Version difference data
____

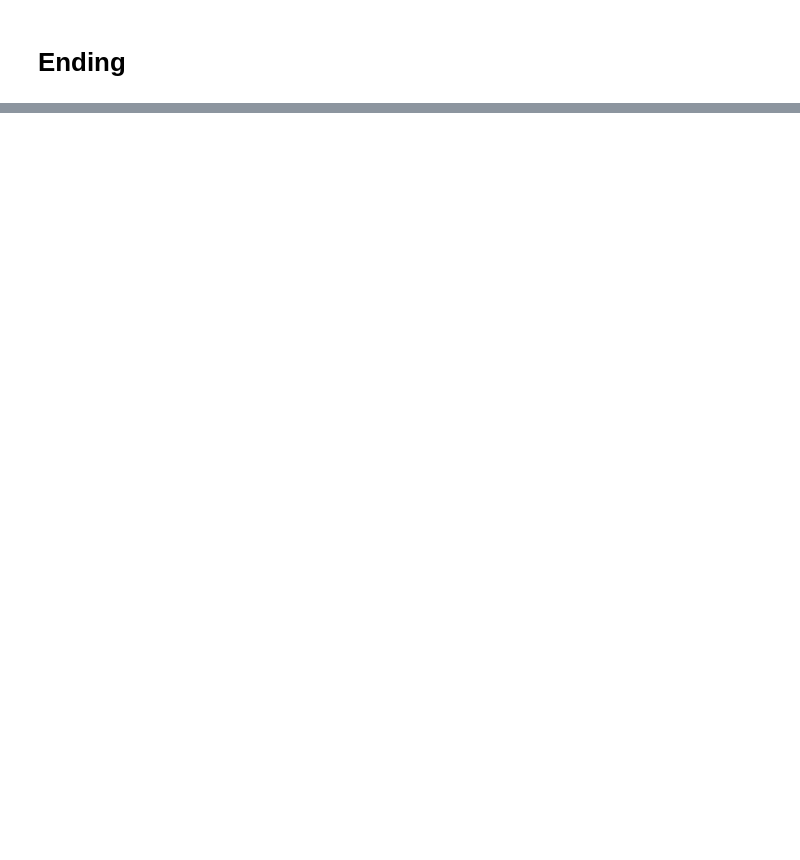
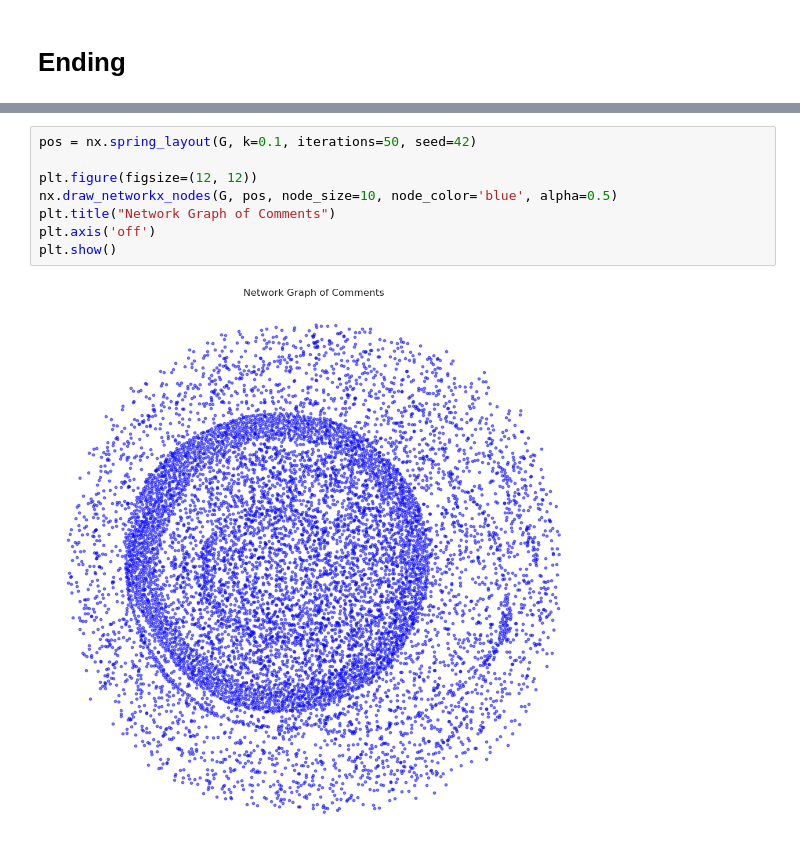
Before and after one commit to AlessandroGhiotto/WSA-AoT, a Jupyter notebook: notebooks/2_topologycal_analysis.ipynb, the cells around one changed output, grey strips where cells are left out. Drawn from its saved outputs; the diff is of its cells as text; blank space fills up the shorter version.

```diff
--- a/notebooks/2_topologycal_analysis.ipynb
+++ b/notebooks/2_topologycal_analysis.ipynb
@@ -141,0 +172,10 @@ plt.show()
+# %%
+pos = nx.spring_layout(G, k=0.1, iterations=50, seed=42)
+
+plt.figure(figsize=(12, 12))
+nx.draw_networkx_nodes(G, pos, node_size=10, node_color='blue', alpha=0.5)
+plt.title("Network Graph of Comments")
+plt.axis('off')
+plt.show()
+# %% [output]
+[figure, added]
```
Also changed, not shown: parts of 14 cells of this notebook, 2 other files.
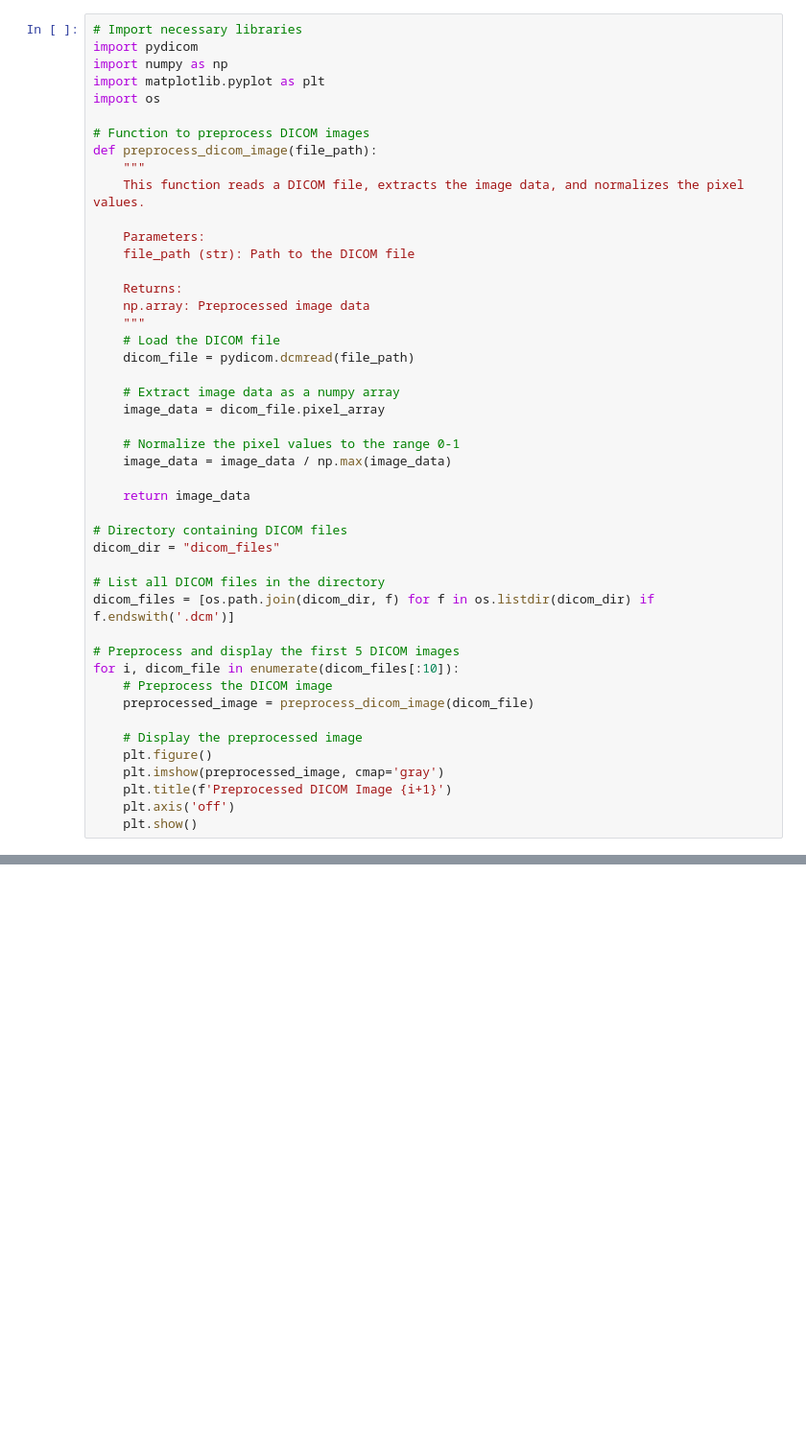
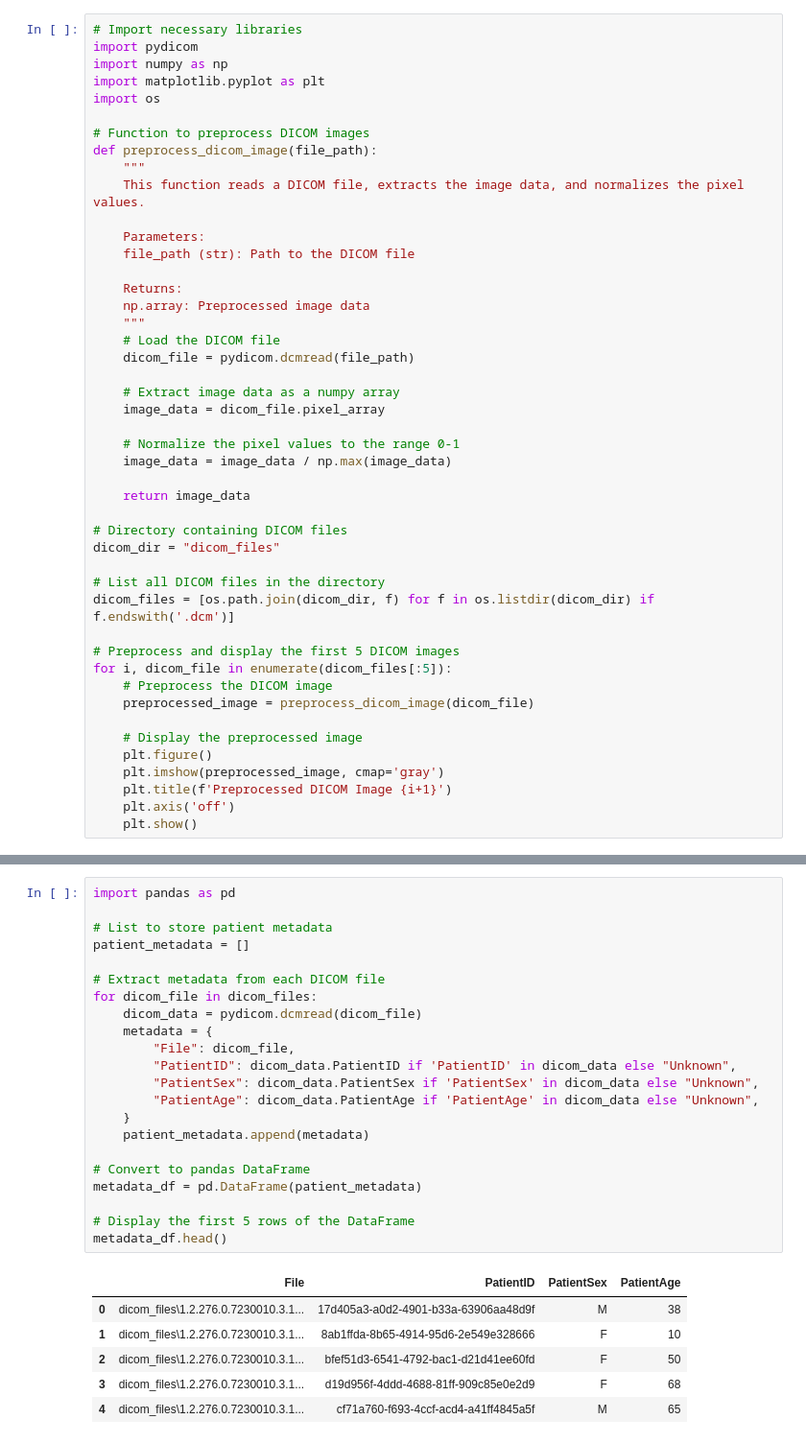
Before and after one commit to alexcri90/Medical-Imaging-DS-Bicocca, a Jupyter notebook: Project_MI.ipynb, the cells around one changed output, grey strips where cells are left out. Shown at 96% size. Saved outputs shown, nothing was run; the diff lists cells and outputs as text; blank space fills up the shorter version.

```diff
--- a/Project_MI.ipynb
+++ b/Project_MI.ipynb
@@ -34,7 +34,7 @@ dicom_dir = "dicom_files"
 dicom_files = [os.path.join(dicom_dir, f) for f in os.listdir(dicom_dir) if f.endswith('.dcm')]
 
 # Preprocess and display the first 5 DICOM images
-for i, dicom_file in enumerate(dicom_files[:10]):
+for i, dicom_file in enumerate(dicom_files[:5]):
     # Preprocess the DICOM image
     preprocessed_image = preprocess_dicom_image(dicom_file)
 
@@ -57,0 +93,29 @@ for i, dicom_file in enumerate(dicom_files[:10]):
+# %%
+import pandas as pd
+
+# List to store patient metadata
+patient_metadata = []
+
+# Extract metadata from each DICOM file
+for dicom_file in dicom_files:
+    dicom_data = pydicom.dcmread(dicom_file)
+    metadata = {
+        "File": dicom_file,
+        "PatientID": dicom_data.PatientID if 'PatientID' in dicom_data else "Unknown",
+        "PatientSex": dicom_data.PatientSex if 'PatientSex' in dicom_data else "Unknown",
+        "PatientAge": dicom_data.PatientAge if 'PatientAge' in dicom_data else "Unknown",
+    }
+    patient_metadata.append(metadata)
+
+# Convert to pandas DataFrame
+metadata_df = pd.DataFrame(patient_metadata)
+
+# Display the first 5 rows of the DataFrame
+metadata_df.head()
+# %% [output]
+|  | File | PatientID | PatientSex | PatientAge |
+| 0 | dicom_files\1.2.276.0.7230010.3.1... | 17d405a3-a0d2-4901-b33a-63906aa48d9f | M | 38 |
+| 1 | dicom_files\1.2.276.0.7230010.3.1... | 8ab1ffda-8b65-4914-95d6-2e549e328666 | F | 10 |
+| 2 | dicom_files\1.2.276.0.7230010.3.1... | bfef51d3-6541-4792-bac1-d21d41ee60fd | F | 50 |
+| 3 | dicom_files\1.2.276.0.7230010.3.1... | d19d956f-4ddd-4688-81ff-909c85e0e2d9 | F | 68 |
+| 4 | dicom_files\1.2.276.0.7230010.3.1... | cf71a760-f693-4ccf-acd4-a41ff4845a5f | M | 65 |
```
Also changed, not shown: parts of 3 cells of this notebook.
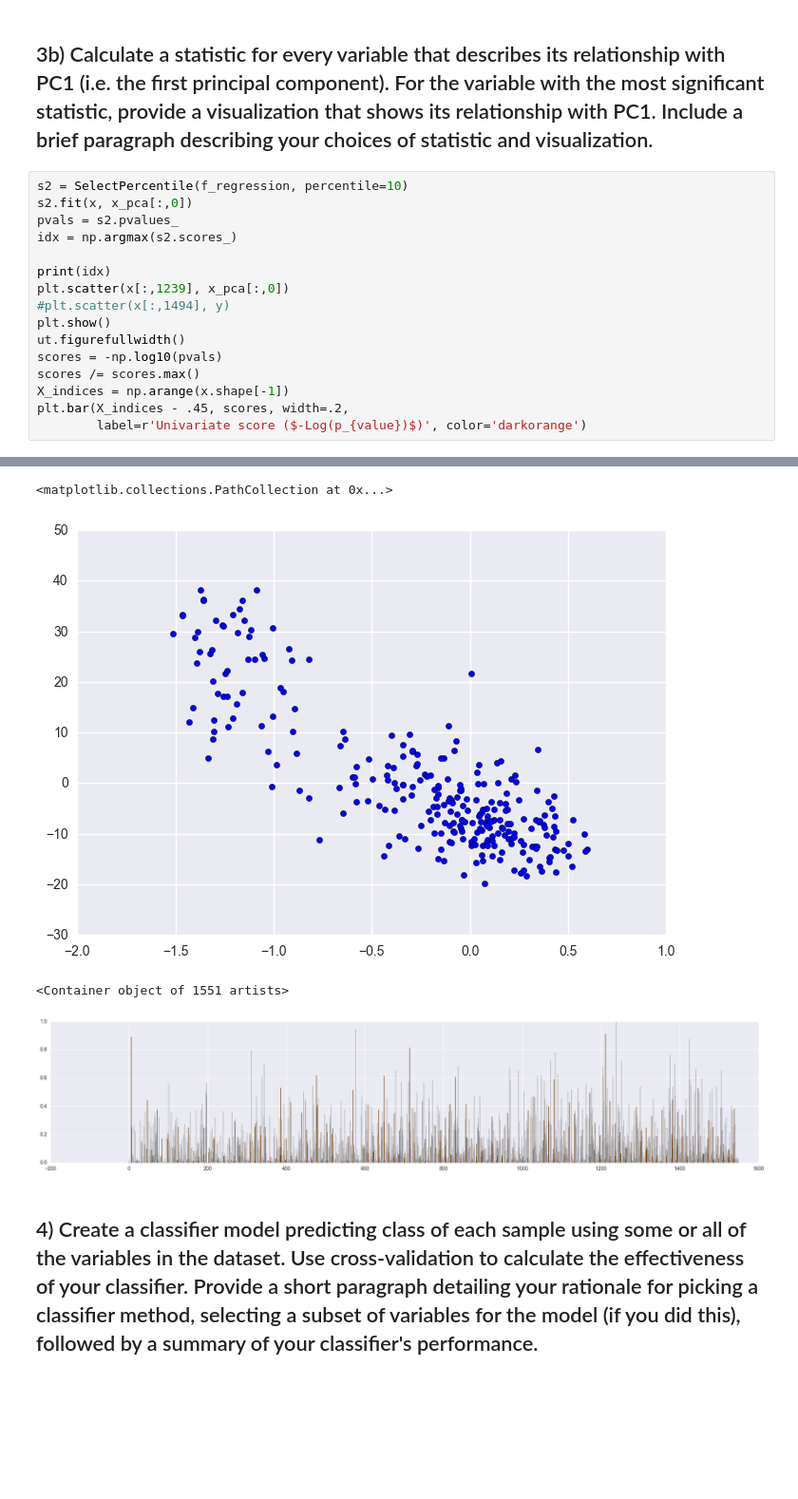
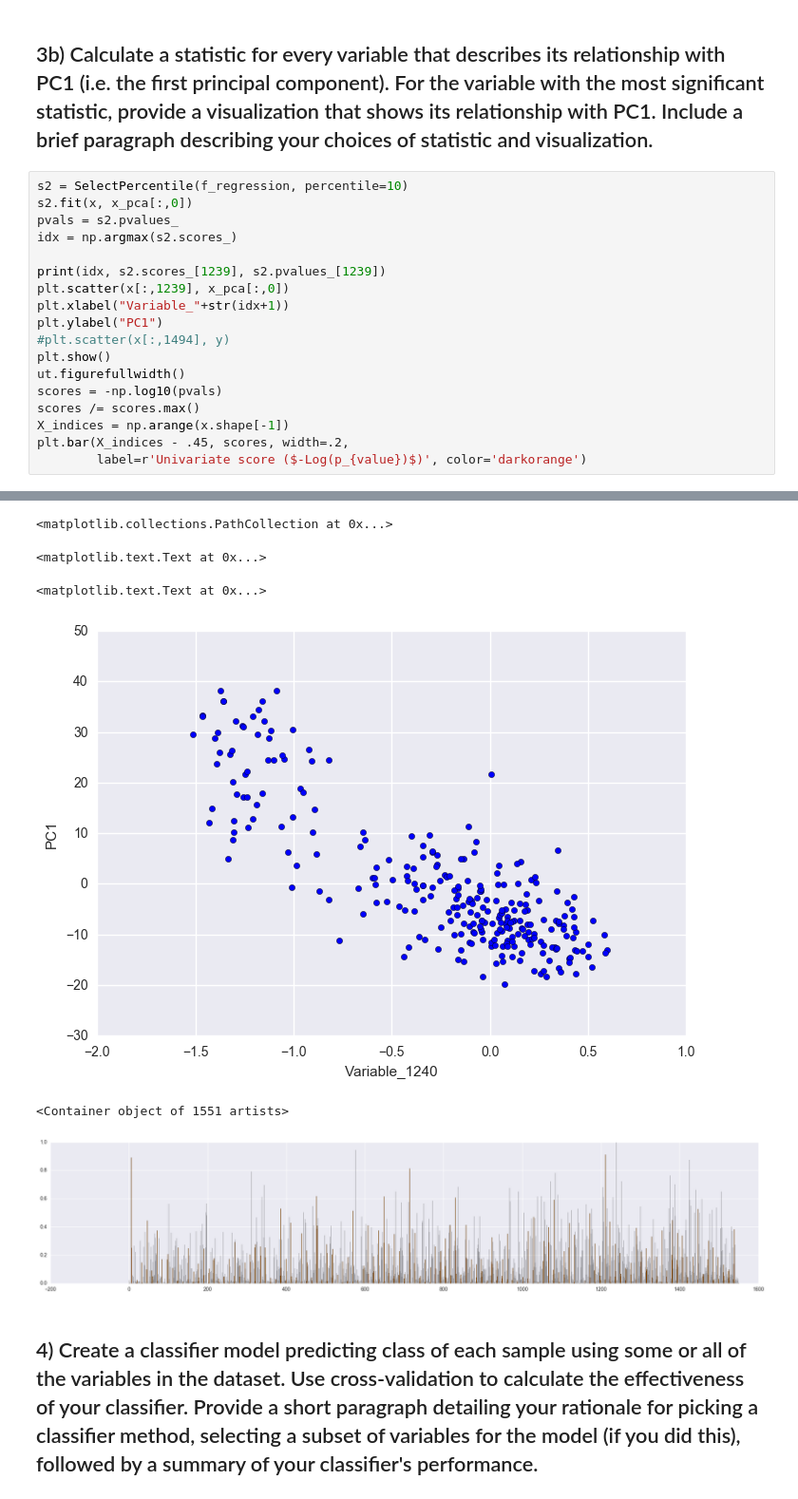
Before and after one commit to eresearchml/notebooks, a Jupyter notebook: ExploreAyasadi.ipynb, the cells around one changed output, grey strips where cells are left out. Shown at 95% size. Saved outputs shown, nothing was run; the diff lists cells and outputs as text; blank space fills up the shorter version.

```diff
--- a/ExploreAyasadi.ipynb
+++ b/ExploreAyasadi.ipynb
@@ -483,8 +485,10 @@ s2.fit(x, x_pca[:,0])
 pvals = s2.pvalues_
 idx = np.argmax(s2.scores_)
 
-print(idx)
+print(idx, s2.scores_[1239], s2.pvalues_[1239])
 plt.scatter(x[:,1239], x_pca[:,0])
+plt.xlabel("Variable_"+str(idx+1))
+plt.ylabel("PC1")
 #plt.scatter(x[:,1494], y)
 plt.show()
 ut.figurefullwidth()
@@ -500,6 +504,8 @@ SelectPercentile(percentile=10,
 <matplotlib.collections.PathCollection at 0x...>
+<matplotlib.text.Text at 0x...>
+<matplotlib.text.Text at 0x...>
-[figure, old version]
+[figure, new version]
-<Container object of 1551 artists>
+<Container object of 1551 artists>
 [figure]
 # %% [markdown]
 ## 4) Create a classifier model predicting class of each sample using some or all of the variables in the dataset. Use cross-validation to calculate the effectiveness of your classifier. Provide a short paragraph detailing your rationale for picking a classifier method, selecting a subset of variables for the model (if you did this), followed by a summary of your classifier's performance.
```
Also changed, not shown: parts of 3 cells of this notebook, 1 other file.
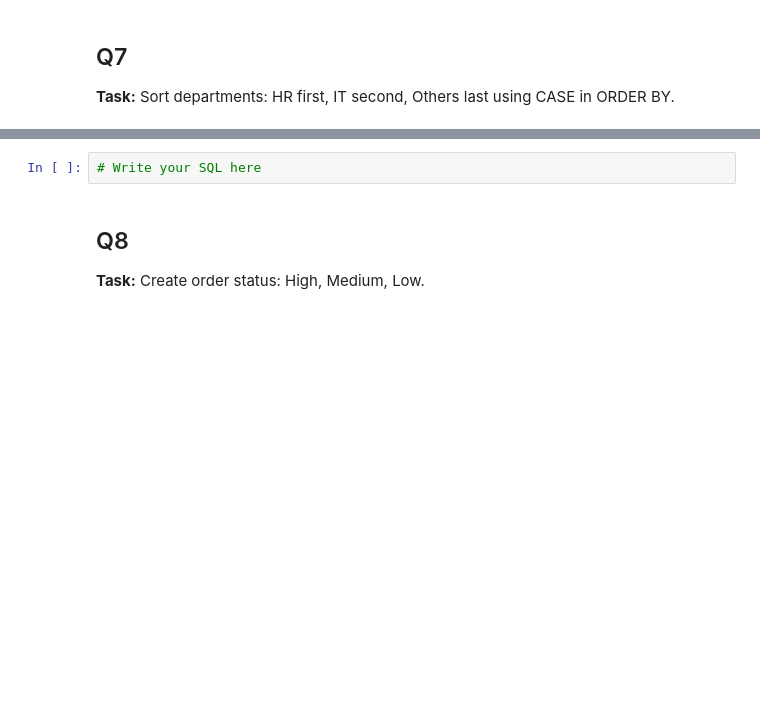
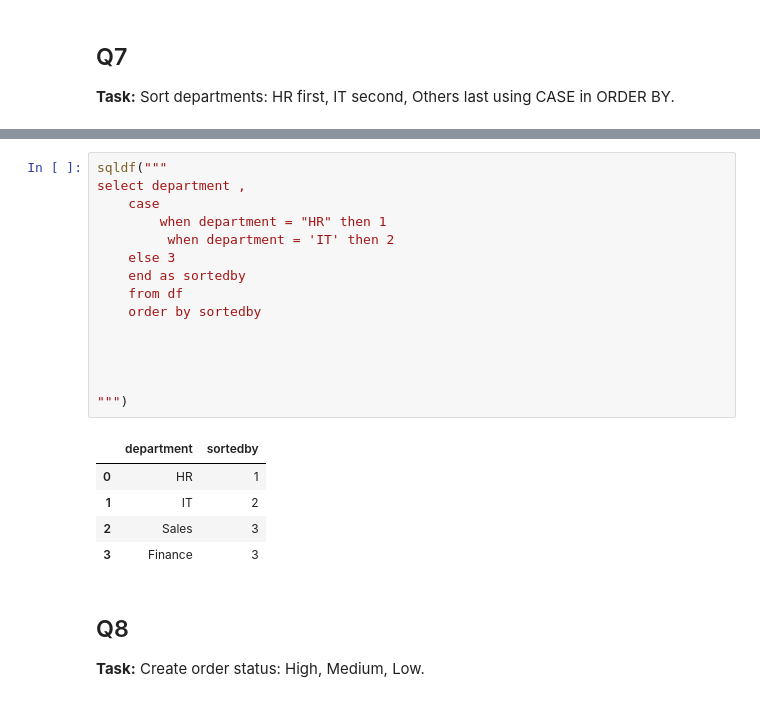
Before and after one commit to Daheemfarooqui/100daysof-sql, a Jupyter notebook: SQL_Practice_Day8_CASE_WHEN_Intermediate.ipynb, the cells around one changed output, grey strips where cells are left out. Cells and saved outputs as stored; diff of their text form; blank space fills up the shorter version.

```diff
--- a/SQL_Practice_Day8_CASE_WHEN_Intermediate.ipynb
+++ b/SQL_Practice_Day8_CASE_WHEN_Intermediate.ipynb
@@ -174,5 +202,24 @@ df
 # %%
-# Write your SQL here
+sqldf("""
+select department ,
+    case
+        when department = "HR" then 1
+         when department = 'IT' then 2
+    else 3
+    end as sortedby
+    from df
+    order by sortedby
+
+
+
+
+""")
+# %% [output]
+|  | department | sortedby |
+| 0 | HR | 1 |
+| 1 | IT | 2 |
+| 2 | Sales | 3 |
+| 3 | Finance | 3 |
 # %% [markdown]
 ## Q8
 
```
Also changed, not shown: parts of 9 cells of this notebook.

____

Wherever a line contains the string "this", copy that line from the data.

### Solution
Also changed, not shown: parts of 14 cells of this notebook, 2 other files.
Also changed, not shown: parts of 3 cells of this notebook.
 ## 4) Create a classifier model predicting class of each sample using some or all of the variables in the dataset. Use cross-validation to calculate the effectiveness of your classifier. Provide a short paragraph detailing your rationale for picking a classifier method, selecting a subset of variables for the model (if you did this), followed by a summary of your classifier's performance.
Also changed, not shown: parts of 3 cells of this notebook, 1 other file.
Also changed, not shown: parts of 9 cells of this notebook.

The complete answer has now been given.